WORK INSTRUCTION
In the records that follow, find each line with "Poland" and pull it out.

THE INPUT

= = =

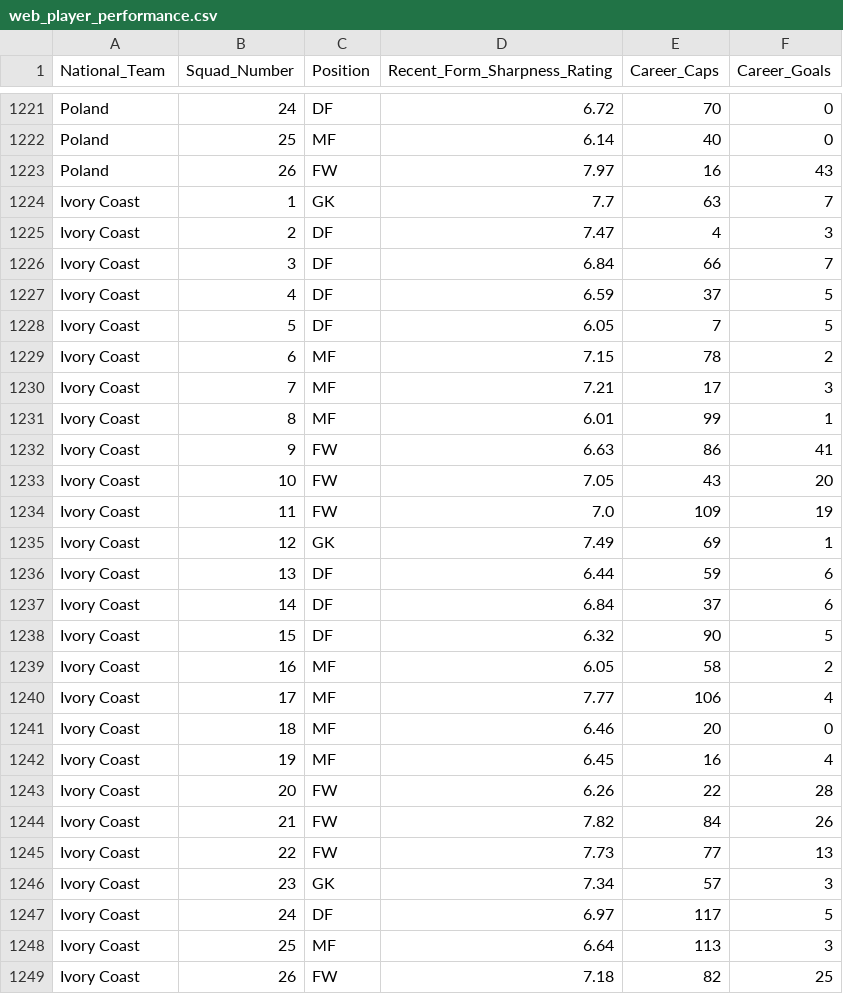
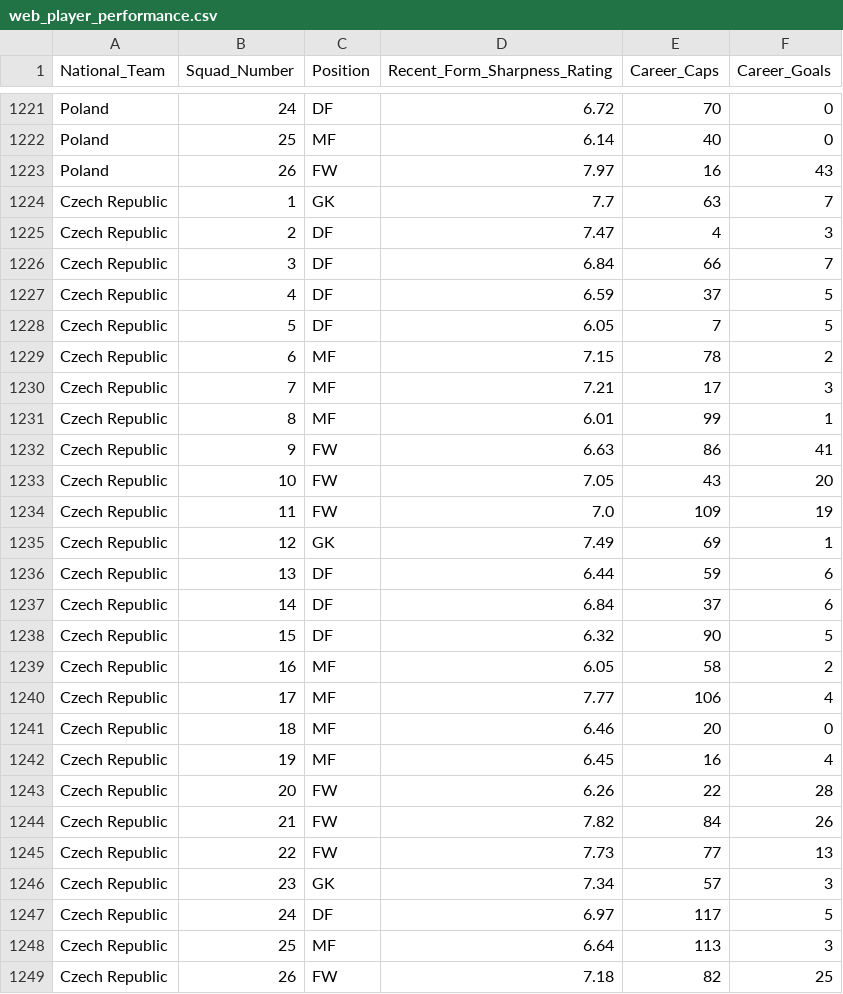
Before and after one commit to Pranjalsingh10/fifawc-26-prediction-model, a CSV file: data/processed/web_player_performance.csv, drawn as a sheet; only a part is shown, gaps mark what is left out; the diff covers the shown part only.

```diff
--- a/data/processed/web_player_performance.csv
+++ b/data/processed/web_player_performance.csv
@@ -1223,27 +1223,27 @@ Poland,25,MF,6.14,40,0
 Poland,26,FW,7.97,16,43
-Ivory Coast,1,GK,7.7,63,7
-Ivory Coast,2,DF,7.47,4,3
-Ivory Coast,3,DF,6.84,66,7
-Ivory Coast,4,DF,6.59,37,5
-Ivory Coast,5,DF,6.05,7,5
-Ivory Coast,6,MF,7.15,78,2
-Ivory Coast,7,MF,7.21,17,3
-Ivory Coast,8,MF,6.01,99,1
-Ivory Coast,9,FW,6.63,86,41
-Ivory Coast,10,FW,7.05,43,20
-Ivory Coast,11,FW,7.0,109,19
-Ivory Coast,12,GK,7.49,69,1
-Ivory Coast,13,DF,6.44,59,6
-Ivory Coast,14,DF,6.84,37,6
-Ivory Coast,15,DF,6.32,90,5
-Ivory Coast,16,MF,6.05,58,2
-Ivory Coast,17,MF,7.77,106,4
-Ivory Coast,18,MF,6.46,20,0
-Ivory Coast,19,MF,6.45,16,4
-Ivory Coast,20,FW,6.26,22,28
-Ivory Coast,21,FW,7.82,84,26
-Ivory Coast,22,FW,7.73,77,13
-Ivory Coast,23,GK,7.34,57,3
-Ivory Coast,24,DF,6.97,117,5
-Ivory Coast,25,MF,6.64,113,3
-Ivory Coast,26,FW,7.18,82,25
+Czech Republic,1,GK,7.7,63,7
+Czech Republic,2,DF,7.47,4,3
+Czech Republic,3,DF,6.84,66,7
+Czech Republic,4,DF,6.59,37,5
+Czech Republic,5,DF,6.05,7,5
+Czech Republic,6,MF,7.15,78,2
+Czech Republic,7,MF,7.21,17,3
+Czech Republic,8,MF,6.01,99,1
+Czech Republic,9,FW,6.63,86,41
+Czech Republic,10,FW,7.05,43,20
+Czech Republic,11,FW,7.0,109,19
+Czech Republic,12,GK,7.49,69,1
+Czech Republic,13,DF,6.44,59,6
+Czech Republic,14,DF,6.84,37,6
+Czech Republic,15,DF,6.32,90,5
+Czech Republic,16,MF,6.05,58,2
+Czech Republic,17,MF,7.77,106,4
+Czech Republic,18,MF,6.46,20,0
+Czech Republic,19,MF,6.45,16,4
+Czech Republic,20,FW,6.26,22,28
+Czech Republic,21,FW,7.82,84,26
+Czech Republic,22,FW,7.73,77,13
+Czech Republic,23,GK,7.34,57,3
+Czech Republic,24,DF,6.97,117,5
+Czech Republic,25,MF,6.64,113,3
+Czech Republic,26,FW,7.18,82,25
```
Also changed, not shown: 26 edited cells elsewhere in this file, data/processed/squad_advanced_profile.csv, 2 other files.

= = =

RESPONSE AREA
@@ -1223,27 +1223,27 @@ Poland,25,MF,6.14,40,0
 Poland,26,FW,7.97,16,43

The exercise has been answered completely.